Coronaviruses are a wide range of viruses named for their spikes. Coronaviruses have been transmitted in animals in rare cases and spread the virus to other humans. This is the case with Middle East Respiratory Syndrome, or MERS, and SARS, two much deadlier coronaviruses. This is what has happened with SARS.
COVID-19 was detected for the first time in December 2019 and was originally known as the new coronavirus. In Wuhan, China, a City of 11 million people, the first infection was linked to the market. How transmission unfolded still is uncertain, but a number of theories exist.
Some scientists believe that someone bought, consumed, got sick and infected other contaminated meat on the market. Others claim the virus was bat-borne, transmitted to the intermediate species, and then to humans. Some scientists say that pangolins were perhaps the intermediate host.
How is the spread of coronavirus? How long is the surface coronavirus?
The virus is rapidly spreading from individual to individual and scientists still know how it spreads. According to the CDC, the virus spreads by respiratory outlet’s (similar to the cold or flu) between individuals in close contact with each other (about 6 feet).
According to the CDC, no evidence is available for the virus to be spread by food. However, a person may get the virus by touching the surface or object on which the virus is found and touching his / her own face. The risk of spreading foodstuffs or shipments delivered over days or weeks, according to the CDC, is likely to be very small.
Is the vaccine available? Can it handle the coronavirus?
No coronavirus drugs or vaccines, including COVID-19, are eligible. The symptoms caused by viruses are only treated by physicians.
The COVID-19 DNA was decoded and released by Chinese scientists and several U.S. and foreign pharmaceutical companies are working on developing vaccines. It has been predicted that a vaccine is ready for use within 12-18 months, by Dr. Anthony Fauci the Director of the National Institute of Allergy and Infectious Diseases.
How is this going to impact economy? Will it ever get back to the stock market?
The epidemic of COVID-19 is affecting the US economy more and more. The fears of viruses have reduced tourism and travel. Manufacturers were expected to export less to Asia and to Europe and lower imports of parts and retail products were expected to cause shortages in the USA.
The stock market has been wildly fluctuating. The industrial average Dow Jones lost 3,500 points in one week by the end of February, and Dow and S&P 500 have been the worst in one week since October 2008.
The Federal Reserve cut interest rates in the emergency response on March 3–the Federal Reserve’s first rate cut since the financial crisis deep in 2008 between scheduled meetings.

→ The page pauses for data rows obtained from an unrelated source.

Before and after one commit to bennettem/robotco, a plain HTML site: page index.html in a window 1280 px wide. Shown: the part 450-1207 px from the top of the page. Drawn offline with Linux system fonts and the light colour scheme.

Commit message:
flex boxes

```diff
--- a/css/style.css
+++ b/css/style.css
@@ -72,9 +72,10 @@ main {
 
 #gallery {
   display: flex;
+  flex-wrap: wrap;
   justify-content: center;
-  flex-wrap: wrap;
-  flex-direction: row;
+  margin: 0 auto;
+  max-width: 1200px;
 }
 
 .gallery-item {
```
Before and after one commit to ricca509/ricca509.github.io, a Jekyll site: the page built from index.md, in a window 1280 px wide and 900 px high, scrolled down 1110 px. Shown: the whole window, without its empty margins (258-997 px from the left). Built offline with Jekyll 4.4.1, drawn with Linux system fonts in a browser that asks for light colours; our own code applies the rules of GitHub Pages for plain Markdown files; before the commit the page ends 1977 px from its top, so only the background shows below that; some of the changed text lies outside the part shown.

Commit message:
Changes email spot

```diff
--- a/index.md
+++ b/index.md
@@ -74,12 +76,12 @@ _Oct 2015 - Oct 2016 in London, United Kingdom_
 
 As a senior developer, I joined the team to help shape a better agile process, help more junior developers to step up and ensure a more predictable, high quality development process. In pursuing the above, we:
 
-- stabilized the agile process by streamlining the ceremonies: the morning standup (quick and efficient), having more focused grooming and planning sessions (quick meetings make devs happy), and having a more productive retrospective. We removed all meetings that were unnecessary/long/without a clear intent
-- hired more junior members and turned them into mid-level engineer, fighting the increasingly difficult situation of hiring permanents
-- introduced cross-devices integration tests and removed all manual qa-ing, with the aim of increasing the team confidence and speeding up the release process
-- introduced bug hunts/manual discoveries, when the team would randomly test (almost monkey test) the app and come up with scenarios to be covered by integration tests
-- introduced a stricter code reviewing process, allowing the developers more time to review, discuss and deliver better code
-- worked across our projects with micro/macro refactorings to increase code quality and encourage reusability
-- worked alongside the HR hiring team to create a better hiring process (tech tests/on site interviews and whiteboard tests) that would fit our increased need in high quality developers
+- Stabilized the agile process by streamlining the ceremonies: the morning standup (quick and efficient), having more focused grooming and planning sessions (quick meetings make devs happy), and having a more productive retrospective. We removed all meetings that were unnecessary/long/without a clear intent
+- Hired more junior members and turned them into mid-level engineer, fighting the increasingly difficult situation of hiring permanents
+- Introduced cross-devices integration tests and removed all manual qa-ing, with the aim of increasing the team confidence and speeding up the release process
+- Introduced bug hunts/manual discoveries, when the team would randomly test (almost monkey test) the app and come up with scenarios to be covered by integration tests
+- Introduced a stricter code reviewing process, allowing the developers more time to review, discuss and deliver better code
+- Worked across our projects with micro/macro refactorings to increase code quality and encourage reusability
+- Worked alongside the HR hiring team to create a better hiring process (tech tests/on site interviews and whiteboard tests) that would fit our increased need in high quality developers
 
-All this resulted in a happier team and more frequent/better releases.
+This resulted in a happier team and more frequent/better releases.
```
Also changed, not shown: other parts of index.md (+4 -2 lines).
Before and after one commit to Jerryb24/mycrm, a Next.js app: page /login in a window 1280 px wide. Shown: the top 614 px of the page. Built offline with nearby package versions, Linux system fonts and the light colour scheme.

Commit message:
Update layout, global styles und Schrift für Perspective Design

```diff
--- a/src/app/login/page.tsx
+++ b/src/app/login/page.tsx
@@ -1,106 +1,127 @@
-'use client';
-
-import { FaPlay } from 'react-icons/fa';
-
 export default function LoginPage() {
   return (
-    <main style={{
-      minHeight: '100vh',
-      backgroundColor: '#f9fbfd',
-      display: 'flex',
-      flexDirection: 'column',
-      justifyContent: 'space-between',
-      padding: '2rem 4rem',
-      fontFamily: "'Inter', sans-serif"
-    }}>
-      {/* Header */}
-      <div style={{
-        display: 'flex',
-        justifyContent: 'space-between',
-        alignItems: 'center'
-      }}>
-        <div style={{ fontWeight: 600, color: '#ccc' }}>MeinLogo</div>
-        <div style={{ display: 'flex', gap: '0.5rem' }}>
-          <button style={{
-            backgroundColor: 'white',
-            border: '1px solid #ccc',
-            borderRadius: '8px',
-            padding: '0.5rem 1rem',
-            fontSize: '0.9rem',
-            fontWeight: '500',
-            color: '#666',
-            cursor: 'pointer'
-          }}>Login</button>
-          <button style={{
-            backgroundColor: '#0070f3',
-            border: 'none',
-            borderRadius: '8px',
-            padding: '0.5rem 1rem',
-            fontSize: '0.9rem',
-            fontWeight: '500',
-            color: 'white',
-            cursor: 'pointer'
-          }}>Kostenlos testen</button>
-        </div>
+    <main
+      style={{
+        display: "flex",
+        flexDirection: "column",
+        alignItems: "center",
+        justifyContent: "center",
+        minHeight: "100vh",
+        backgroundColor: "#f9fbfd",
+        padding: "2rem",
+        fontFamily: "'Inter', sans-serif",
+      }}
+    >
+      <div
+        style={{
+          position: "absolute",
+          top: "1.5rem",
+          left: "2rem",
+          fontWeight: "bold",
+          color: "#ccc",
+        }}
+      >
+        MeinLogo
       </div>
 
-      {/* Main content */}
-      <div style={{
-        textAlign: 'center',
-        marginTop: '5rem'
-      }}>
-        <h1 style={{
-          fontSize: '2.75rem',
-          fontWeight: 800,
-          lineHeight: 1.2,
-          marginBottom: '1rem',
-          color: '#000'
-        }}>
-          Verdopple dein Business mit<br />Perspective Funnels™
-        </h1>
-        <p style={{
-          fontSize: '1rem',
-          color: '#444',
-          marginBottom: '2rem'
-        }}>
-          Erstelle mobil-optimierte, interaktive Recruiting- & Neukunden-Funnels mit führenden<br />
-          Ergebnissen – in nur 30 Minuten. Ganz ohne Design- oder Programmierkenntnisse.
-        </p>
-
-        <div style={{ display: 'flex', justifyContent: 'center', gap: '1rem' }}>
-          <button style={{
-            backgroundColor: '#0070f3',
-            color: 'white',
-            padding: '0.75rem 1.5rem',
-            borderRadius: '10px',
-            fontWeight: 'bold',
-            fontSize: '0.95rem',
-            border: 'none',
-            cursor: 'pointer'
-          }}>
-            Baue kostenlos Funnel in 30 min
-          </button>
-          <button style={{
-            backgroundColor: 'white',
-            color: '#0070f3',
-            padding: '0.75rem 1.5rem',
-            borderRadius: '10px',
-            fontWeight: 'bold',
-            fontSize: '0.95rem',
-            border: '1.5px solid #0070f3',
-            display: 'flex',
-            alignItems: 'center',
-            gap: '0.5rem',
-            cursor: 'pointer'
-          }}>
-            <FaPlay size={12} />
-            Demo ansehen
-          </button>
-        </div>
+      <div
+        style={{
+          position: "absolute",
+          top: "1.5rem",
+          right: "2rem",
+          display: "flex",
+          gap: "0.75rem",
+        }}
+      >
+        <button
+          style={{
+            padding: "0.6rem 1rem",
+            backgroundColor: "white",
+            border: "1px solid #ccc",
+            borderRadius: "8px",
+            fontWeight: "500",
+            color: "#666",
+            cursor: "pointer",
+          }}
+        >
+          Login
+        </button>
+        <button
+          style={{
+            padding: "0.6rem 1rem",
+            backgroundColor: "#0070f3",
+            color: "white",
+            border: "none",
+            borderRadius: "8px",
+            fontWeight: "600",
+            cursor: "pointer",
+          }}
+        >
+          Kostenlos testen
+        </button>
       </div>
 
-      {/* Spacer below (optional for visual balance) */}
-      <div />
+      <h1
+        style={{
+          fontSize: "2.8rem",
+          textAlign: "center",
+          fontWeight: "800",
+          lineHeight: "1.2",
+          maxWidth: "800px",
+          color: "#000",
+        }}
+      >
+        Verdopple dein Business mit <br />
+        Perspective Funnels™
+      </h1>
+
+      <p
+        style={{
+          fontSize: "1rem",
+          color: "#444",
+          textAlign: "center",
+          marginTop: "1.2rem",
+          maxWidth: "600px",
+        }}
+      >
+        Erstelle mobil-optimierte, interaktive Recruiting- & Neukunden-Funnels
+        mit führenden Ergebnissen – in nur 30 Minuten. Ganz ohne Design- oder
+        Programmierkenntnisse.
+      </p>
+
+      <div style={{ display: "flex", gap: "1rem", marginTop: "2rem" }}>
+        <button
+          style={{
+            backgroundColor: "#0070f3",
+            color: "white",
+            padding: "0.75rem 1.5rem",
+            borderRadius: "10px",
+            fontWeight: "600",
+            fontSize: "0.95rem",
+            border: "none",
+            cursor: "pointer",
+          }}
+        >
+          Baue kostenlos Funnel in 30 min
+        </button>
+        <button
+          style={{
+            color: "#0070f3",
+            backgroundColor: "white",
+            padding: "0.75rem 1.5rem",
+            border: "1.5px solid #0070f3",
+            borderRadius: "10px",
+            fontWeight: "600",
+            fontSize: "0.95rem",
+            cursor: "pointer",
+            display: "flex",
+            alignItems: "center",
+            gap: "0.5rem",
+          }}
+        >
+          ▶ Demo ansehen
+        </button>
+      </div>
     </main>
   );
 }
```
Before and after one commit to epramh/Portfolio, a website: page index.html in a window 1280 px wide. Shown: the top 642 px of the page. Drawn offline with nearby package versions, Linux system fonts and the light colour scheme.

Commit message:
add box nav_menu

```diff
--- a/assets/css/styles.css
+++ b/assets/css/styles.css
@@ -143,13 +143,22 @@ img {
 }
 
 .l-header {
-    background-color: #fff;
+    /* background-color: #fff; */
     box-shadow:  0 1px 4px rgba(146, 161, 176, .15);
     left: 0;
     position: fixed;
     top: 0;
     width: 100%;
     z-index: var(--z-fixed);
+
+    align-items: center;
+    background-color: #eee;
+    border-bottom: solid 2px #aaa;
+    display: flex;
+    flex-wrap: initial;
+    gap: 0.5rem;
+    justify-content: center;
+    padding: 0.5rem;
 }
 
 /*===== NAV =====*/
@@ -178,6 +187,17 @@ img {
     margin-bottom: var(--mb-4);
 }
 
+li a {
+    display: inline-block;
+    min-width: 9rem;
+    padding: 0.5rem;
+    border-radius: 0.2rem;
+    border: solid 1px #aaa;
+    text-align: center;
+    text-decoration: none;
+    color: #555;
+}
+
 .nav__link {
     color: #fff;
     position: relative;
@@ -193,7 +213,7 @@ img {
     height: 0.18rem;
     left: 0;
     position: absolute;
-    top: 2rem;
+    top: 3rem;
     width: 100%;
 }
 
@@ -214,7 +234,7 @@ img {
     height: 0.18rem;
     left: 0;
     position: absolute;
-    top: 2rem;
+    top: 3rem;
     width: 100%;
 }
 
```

The Fed has confirmed that it will keep track of developments.
Do I have to cancel my forthcoming events?
Concerts, shows, and events are postponed and businesses, museums, resorts, and theme parks are closed all over the world in order to prevent the virus from continuing to spread.
The original article is in https://www.usatoday.com/
Grace Hauck, USA TODAY